For some reason, The Road just refuses to go away like it ought to. Now as Sarajean recently mentioned, it is at the #1 spot on Entertainment Weekly's list of "New Classics." (It's an awesome list, by the way, and I'm metaphorically pinning it to my wall to reference for reading material.)
My problem with The Road is purely logistical. In the abstract, if I lift myself above such plodding concerns as "things in books should make sense" and "fictional characters should act like human beings," I can see how this would be an interesting and emotionally affecting book.
The reason I get so infuriated by this topic is that I LOVE Cormac McCarthy - or I USED TO anyway - I counted him as one of my top five authors. But The Road broke my heart. It made me scared to go back and read Blood Meridian or All The Pretty Horses, because what if I saw them afresh, and realized that I did not actually like them?
I couldn't bear it.
Alright, back to The Road. Every level of this book - from the overarching story line to the scene-by-scene level - has something which is desperately wrong about it. First of all, there is no logic to their circumstances. If every single living creature died in the Mystery Holocaust, and the sun hadn't been visible for that long, then there would be no protagonists to carry the story. Total science fail, there. Once the world's store of canned goods ran out, there would be nothing to eat, and everyone would starve to death.
It's not JUST that the setting of the novel is utterly wrong-headed and illogical. It's that McCarthy clearly doesn't care. He blithely trips along like a twelve year old girl writing about unicorns, utterly unconcerned with the lack of sense that's being made on the page. Except that Cormack McCarthy is a grown man, one of America's cherished authors, and HE'S BETTER THAN THAT. Or he should be, anyway.

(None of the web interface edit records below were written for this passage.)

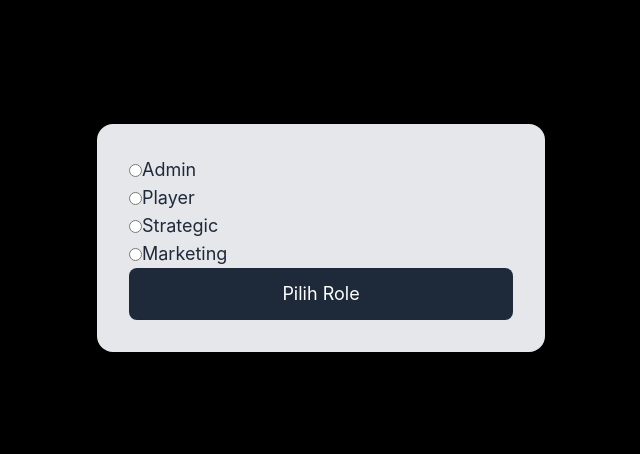
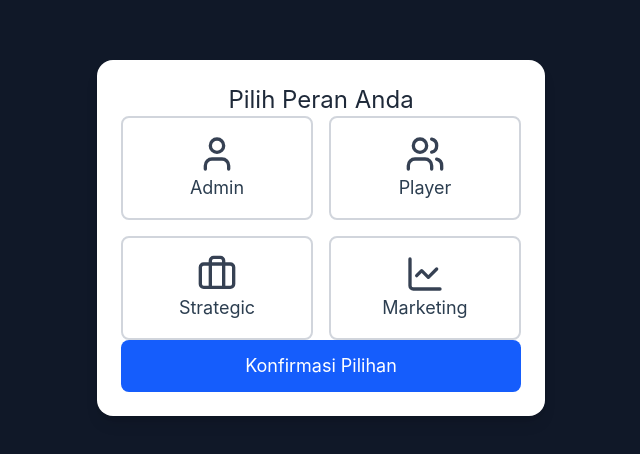
Before and after one commit to faizhalifunn/VueToAPI, a Vue app: page / in a window 1280 px wide. Shown: the part 162-616 px from the top of the page, without its empty margins (319-959 px from the left). Built offline with nearby package versions, Linux system fonts and the light colour scheme.

Commit message:
New commit one

```diff
--- a/src/components/FirstPage.vue
+++ b/src/components/FirstPage.vue
@@ -1,22 +1,31 @@
 <template>
-  <div class="h-screen flex items-center justify-center bg-black">
-    <div class="bg-gray-200 rounded-2xl shadow-md p-8 w-full max-w-md">
-      <form @submit.prevent="submitRole">
-        <div class="flex flex-col space-y-4">
-          <!-- Pilihan Role -->
-          <label v-for="(role, index) in roles" :key="index" class="flex items-center space-x-2">
-            <input type="radio" v-model="selectedRole" :value="role" class="cursor-pointer" />
-            <span class="text-lg font-semibold text-gray-800">{{ role.label }}</span>
+  <div class="h-screen flex items-center justify-center bg-gray-900">
+    <div class="bg-white rounded-2xl shadow-lg p-6 w-full max-w-md">
+      <h2 class="text-2xl font-bold text-gray-800 text-center mb-4">Pilih Peran Anda</h2>
+
+      <form @submit.prevent="submitRole" class="space-y-4">
+        <div class="grid grid-cols-2 gap-4">
+          <label
+            v-for="(role, index) in roles"
+            :key="index"
+            class="flex flex-col items-center justify-center border-2 rounded-lg p-4 cursor-pointer transition-all duration-300"
+            :class="{
+              'border-gray-300 hover:border-gray-600': selectedRole !== role,
+              'border-blue-500 bg-blue-100': selectedRole === role
+            }"
+            @click="selectedRole = role"
+          >
+            <component :is="role.icon" class="w-10 h-10 text-gray-700" />
+            <span class="text-lg font-semibold mt-2">{{ role.label }}</span>
           </label>
+        </div>
 
-          <!-- Tombol Submit -->
-          <button
-            type="submit"
-            class="w-full bg-gray-800 text-white text-lg font-semibold py-3 rounded-lg hover:bg-gray-700 transition"
-          >
-            Pilih Role
-          </button>
-        </div>
+        <button
+          type="submit"
+          class="w-full bg-blue-600 text-white text-lg font-semibold py-3 rounded-lg hover:bg-blue-500 transition-all"
+        >
+          Konfirmasi Pilihan
+        </button>
       </form>
     </div>
   </div>
@@ -25,6 +34,7 @@
 <script>
 import { useRouter } from "vue-router";
 import { ref } from "vue";
+import { User, Users, Briefcase, LineChart } from "lucide-vue-next"; // Import ikon dari Lucide
 
 export default {
   name: "RoleSelection",
@@ -33,15 +43,15 @@ export default {
     const selectedRole = ref(null);
 
     const roles = [
-      { label: "Admin", path: "/admin" },
-      { label: "Player", path: "/join" },
-      { label: "Strategic", path: "/join" },
-      { label: "Marketing", path: "/join" },
+      { label: "Admin", path: "/admin", icon: User },
+      { label: "Player", path: "/join", icon: Users },
+      { label: "Strategic", path: "/join", icon: Briefcase },
+      { label: "Marketing", path: "/join", icon: LineChart },
     ];
 
     const submitRole = () => {
       if (!selectedRole.value) {
-        alert("Pilih role terlebih dahulu!");
+        alert("Pilih peran terlebih dahulu!");
         return;
       }
       localStorage.clear();
```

(I also can't stand how the kid is just so perfect and shining and wonderful. The Road is clearly the work of a new parent, and if there's anything more insufferable than a new parent gushing about their perfect child, I haven't met it.)
Finally, sinking down to the scene-by-scene level. I'm going to pull three things out of a hat, but you could open the book to any page and find something.
1. The protagonists come across a campsite. They wander around for quite some time before stumbling across some human flesh being roasted over a fire.
Have you ever been in the vicinity of meat (presumably non-human) being roasted over a fire? Or even a backyard barbecue? The smell is inescapable, it's the first thing you notice. But we're supposed to believe that these guys wandered around for ages without having noticed it.
2. You live in a world where many (maybe most) people have turned to cannibalism. You come across a house in the woods. In the living room you find a giant pile of discarded clothing. Do you continue to explore? Perhaps. Are you genuinely surprised when cannibals show up? FOR CRYING OUT LOUD I HOPE NOT UNLESS YOU ARE SOME KIND OF IDIOT.
3. The protagonists stumble across a bomb shelter stocked with food supplies. They fix themselves a nice breakfast using EGGS AND BUTTER.
HOW DID THEY STORE EGGS AND BUTTER IN A BOMB SHELTER.
EGGS AND BUTTER ARE PERISHABLE FOOD ITEMS.
IF YOU FIND TWENTY YEAR OLD EGGS AND BUTTER, I DO NOT RECOMMEND THAT YOU EAT THEM.
FROTH FOAM GNASH.